A strike can freeze up to 30 percent of freight shipments as workers express frustration over quality of life issues.
Members of the largest railroad union in the United States have voted against a potential contract deal, raising the possibility of a strike.
In a vote on Monday, train and engine service workers from the transportation division of the International Association of Sheet Metal, Air, Rail and Transportation Workers (SMART-TD) rejected a tentative agreement reached in September.
“The ball is now in the railways’ court. Let’s see what they do. They can settle this at the negotiating table,” SMART-TD President Jeremy Ferguson said in a pronunciation.
Union voters cited unmet quality-of-life issues, including demanding schedules, as among the reasons for rejecting the deal.
Railroad companies, meanwhile, have refused to budge on issues such as paid sick leave and have not indicated a willingness to resume negotiations, raising the possibility of intervention by the US Congress to prevent a massive strike that would cripple the country’s supply chain. can disrupt.
The mood comes amid an uptick labor organization in the US, as workers push for higher pay and better working conditions.
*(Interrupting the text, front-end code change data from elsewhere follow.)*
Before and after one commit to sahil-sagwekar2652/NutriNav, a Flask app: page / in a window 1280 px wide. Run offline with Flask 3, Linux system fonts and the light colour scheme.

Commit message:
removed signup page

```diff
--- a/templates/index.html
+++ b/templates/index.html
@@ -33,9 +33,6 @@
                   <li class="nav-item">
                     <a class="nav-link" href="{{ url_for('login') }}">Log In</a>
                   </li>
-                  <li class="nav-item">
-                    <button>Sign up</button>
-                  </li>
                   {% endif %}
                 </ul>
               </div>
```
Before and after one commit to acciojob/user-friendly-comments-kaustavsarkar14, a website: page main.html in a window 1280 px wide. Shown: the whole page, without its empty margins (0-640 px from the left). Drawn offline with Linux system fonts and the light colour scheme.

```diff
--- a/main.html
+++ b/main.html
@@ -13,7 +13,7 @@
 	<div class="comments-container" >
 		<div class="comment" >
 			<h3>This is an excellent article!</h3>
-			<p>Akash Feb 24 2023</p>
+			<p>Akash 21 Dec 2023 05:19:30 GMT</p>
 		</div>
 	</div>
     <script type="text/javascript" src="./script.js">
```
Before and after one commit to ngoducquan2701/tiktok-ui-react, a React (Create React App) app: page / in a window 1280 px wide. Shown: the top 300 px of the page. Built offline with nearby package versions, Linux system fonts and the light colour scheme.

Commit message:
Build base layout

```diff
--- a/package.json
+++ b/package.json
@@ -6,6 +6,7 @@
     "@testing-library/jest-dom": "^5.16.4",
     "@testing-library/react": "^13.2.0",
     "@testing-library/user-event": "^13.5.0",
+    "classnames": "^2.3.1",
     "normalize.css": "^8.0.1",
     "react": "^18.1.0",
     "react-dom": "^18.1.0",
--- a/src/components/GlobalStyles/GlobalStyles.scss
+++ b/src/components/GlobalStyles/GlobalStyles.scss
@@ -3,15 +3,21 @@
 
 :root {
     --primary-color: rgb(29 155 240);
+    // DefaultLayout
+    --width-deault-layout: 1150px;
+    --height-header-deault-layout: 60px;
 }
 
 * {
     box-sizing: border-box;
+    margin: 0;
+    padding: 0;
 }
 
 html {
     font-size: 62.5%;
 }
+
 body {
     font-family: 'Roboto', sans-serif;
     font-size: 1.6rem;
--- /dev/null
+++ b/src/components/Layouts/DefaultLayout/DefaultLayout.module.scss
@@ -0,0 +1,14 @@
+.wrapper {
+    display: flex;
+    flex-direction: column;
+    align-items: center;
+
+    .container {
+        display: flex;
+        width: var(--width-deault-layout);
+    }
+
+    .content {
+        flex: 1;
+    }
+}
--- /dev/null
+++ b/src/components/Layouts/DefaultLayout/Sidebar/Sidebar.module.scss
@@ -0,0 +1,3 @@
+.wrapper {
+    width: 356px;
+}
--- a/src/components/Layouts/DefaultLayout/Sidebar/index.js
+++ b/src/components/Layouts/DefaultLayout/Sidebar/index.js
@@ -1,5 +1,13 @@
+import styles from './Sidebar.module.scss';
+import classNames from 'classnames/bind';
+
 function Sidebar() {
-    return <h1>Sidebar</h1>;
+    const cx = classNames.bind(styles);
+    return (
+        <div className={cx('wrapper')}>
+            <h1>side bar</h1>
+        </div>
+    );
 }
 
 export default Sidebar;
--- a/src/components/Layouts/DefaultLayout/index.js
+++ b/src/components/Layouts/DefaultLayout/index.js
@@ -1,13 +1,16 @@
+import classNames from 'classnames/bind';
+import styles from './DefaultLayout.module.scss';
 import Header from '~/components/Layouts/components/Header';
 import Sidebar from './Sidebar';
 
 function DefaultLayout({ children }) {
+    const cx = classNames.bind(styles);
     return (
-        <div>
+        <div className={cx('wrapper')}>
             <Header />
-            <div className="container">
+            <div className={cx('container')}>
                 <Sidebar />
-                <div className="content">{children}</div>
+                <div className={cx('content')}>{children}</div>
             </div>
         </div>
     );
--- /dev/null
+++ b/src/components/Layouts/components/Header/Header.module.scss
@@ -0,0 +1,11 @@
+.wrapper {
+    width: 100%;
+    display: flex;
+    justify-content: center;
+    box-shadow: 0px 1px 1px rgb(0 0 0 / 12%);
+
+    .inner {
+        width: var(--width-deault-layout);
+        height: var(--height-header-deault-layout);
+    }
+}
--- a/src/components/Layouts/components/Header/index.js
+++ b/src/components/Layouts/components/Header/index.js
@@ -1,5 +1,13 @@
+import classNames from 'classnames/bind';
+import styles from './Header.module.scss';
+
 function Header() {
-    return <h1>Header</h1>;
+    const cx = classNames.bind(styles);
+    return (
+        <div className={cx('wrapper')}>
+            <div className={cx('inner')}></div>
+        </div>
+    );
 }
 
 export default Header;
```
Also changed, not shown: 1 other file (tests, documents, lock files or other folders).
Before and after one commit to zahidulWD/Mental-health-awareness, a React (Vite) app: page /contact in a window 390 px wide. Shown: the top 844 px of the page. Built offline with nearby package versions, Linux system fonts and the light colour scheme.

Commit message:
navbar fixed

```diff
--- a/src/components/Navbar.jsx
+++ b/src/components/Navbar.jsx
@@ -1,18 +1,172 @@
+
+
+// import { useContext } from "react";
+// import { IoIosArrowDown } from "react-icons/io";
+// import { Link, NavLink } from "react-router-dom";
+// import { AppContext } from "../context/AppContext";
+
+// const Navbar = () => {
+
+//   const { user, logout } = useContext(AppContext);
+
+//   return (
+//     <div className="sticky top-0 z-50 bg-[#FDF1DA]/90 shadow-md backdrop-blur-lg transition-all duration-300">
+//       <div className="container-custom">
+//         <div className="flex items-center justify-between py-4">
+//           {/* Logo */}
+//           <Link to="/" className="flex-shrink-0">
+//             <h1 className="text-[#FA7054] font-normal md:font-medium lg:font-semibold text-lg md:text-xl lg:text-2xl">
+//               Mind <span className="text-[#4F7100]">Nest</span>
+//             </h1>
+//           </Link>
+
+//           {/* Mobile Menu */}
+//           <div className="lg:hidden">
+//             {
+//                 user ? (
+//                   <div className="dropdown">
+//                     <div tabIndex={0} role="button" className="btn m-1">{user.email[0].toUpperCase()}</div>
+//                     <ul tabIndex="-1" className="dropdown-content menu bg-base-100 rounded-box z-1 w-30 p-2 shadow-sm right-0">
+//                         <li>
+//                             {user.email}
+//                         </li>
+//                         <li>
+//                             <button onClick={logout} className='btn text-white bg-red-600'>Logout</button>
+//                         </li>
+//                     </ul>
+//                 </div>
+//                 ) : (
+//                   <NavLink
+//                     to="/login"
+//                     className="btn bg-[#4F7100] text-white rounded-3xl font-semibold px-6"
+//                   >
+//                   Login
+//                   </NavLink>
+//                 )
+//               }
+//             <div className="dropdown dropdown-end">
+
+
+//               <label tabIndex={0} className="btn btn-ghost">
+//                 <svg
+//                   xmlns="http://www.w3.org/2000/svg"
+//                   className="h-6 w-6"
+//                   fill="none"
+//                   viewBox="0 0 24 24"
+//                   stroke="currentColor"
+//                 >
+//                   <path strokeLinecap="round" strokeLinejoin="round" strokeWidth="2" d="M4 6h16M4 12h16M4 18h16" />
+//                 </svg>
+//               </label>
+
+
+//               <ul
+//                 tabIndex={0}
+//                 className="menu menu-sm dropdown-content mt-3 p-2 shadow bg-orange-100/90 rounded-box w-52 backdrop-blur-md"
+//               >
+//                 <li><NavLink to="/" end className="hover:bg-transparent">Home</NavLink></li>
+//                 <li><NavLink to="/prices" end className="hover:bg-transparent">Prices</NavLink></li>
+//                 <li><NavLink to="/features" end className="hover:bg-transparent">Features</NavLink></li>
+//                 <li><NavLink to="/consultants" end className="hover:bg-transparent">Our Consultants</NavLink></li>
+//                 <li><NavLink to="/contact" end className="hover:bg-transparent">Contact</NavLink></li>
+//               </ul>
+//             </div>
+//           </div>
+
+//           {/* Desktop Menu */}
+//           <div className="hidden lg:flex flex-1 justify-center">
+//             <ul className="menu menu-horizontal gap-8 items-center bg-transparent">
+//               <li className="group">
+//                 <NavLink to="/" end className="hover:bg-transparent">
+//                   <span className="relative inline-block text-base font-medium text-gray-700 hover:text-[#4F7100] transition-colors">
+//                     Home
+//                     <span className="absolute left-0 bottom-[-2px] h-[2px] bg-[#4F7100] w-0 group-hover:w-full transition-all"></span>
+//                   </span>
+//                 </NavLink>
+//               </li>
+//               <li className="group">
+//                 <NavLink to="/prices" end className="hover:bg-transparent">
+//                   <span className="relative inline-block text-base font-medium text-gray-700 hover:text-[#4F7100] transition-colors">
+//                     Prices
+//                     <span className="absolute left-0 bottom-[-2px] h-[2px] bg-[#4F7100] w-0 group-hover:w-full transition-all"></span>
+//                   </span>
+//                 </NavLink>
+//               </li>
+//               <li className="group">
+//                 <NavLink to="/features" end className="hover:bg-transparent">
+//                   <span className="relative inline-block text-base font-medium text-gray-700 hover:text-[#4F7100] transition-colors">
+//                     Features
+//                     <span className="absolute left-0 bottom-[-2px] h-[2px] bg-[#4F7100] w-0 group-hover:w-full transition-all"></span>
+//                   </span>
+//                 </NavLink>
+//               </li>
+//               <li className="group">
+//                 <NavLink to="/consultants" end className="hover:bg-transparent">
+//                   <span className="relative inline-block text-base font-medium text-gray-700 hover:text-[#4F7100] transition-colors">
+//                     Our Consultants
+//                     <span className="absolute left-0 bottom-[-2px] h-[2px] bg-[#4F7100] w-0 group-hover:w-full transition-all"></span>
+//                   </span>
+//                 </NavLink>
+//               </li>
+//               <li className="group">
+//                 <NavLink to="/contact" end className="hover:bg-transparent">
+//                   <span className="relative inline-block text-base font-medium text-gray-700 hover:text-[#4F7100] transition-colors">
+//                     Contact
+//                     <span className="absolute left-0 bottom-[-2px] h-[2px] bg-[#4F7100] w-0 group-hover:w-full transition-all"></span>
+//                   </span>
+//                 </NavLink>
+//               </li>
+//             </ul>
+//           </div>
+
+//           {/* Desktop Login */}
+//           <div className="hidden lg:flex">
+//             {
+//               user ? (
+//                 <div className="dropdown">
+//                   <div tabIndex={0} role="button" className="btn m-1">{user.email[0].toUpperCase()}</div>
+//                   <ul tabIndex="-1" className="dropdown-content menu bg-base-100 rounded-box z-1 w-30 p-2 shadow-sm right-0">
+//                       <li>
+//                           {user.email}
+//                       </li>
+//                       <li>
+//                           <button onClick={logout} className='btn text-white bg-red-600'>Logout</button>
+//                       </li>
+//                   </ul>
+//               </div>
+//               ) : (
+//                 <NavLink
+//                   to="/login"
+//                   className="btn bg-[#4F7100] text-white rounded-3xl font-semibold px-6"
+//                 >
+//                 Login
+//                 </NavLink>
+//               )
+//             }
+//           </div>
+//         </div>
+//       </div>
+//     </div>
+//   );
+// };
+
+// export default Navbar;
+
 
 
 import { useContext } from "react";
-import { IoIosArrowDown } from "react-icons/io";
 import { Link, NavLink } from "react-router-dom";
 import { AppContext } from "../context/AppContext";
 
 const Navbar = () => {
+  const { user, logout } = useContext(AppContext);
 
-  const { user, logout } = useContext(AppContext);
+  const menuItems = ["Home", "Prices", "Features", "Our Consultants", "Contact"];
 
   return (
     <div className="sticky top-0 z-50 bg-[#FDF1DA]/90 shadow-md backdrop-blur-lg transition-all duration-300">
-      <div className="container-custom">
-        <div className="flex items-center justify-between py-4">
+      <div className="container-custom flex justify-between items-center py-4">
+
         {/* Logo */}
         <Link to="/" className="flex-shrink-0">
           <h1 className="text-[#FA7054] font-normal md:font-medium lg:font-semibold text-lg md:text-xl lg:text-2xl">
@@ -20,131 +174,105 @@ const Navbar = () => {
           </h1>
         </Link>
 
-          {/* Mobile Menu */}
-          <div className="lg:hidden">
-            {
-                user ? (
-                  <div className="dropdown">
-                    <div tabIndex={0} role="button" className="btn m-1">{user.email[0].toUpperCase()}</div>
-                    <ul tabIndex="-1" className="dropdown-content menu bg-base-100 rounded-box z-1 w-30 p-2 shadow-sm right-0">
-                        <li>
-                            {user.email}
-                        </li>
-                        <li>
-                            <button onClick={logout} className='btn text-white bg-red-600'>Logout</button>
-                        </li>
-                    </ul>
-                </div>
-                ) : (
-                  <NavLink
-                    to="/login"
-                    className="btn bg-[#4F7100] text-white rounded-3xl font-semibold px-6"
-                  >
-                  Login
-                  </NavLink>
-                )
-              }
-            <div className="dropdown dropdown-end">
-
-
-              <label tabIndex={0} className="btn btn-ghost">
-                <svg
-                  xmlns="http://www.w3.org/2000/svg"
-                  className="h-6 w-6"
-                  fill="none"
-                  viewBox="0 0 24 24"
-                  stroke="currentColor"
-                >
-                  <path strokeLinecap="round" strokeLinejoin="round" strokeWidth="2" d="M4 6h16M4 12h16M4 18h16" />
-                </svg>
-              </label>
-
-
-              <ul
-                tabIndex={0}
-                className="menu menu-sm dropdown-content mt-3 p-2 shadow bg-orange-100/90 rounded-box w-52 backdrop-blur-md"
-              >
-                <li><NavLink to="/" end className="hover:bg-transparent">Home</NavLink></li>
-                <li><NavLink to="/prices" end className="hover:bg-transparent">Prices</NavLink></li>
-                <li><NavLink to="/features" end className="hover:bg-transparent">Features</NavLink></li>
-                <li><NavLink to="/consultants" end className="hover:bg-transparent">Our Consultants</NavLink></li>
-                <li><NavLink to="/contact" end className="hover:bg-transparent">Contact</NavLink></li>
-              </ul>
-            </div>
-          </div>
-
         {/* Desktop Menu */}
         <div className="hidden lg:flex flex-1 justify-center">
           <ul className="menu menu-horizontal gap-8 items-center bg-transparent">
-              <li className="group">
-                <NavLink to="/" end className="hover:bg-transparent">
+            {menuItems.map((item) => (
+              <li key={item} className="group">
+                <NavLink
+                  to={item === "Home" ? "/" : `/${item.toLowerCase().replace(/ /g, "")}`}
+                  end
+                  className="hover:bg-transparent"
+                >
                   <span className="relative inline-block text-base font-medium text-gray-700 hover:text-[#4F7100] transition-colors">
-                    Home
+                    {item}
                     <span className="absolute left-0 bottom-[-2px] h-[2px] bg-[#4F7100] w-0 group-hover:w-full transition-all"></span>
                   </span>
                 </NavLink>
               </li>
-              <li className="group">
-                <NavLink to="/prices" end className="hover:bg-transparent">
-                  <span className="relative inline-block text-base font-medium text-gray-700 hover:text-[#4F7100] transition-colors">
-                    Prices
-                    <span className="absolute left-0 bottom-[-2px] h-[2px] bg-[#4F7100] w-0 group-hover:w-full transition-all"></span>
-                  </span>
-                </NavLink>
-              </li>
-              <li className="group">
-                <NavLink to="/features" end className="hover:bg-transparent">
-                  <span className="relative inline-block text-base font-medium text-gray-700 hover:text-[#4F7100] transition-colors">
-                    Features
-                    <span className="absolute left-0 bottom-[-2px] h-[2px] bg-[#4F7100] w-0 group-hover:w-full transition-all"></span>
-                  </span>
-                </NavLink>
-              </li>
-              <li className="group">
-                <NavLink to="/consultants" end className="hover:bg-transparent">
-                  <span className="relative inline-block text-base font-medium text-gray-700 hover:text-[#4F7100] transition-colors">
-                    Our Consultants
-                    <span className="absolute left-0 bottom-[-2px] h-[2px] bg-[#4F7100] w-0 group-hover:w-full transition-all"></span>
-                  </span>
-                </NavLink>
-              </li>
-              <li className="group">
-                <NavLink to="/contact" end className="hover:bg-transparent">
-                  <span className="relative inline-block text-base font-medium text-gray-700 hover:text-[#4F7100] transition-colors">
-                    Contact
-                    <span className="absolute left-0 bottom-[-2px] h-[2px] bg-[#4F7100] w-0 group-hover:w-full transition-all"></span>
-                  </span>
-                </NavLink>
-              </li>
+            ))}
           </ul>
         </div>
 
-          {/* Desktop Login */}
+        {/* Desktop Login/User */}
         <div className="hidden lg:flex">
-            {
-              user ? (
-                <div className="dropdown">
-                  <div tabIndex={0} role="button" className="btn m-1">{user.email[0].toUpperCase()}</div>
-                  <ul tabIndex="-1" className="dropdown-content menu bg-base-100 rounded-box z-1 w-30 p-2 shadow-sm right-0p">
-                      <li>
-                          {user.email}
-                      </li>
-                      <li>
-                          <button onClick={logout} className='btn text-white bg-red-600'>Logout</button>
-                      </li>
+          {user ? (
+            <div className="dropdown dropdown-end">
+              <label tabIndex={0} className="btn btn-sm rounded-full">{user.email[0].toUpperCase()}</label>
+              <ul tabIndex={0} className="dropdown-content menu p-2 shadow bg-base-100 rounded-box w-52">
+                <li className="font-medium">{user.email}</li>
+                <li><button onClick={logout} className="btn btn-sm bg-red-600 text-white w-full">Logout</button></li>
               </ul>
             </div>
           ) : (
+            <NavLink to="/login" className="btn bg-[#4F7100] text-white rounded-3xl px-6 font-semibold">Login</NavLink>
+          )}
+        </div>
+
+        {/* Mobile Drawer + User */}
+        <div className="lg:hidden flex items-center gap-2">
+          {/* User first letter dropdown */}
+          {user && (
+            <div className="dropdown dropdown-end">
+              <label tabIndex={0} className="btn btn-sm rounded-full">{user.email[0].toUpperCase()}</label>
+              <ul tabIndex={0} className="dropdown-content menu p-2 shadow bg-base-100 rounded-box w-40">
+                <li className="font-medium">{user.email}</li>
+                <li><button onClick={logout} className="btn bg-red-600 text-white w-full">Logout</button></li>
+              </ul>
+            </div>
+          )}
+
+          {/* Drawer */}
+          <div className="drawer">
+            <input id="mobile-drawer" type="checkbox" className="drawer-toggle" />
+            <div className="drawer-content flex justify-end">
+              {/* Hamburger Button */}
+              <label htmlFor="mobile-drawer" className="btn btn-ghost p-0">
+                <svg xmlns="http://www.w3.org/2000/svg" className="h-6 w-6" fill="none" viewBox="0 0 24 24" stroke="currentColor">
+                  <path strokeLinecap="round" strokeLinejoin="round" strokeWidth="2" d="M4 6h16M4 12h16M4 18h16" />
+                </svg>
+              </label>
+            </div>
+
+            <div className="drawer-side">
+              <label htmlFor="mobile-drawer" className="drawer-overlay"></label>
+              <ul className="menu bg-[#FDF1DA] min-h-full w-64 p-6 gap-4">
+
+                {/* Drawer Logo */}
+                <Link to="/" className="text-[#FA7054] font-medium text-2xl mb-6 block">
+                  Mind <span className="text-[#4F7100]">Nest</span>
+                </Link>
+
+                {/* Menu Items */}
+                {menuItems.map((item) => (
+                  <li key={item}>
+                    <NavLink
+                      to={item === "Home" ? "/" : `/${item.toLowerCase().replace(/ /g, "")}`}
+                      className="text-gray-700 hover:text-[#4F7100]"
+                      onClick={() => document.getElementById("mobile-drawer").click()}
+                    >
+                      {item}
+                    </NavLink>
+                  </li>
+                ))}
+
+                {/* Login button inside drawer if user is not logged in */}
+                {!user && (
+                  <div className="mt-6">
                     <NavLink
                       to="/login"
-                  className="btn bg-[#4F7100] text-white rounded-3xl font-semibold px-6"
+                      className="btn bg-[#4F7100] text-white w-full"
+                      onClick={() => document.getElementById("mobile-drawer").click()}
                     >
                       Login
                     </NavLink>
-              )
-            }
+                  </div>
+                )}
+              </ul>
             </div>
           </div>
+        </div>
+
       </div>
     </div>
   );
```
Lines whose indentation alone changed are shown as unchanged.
While SMART-TD members rejected the contract Monday, another major railroad union, the Brotherhood of Locomotive Engineers and Trainmen (BLET), voted in favor. Both unions, along with 10 smaller ones, must approve new contracts to avoid a strike.
Seven of the twelve unions previously approved the deal. Three voted against, but agreed to extend the strike deadline to early December.
The deal stems from an emergency council convened earlier this year by US President Joe Biden to avoid costly cargo disruptions. A rail closure could freeze up to 30 percent of US freight shipments by weight, impacting industries such as agriculture, manufacturing and retail.
Biden’s Presidential Emergency Board released a 124-page report in August that laid the groundwork for the five-year contract deal. The proposal includes a 24 percent cumulative raise for employees and a $5,000 bonus over five years. Railway companies call the agreement the “most generous wage package in almost 50 years”.
The United States Congress has the power to impose contract terms if an agreement is not reached in time to prevent a strike. Business groups have urged Biden, who helped broker the preliminary contract in September, to be ready to intervene.
White House press secretary Karine Jean-Pierre called a shutdown last month “completely unacceptable” and said it was the “responsibility of the parties involved to resolve this issue.”
The group that negotiates on behalf of railway companies stated on Monday that unions should not expect more than outlined by the emergency council.
If Congress intervened, it is not clear which group would benefit from that intervention. Republican lawmakers could push unions to accept the terms of the Presidential Emergency Board, while Democratic lawmakers could push for additional concessions from the railroads.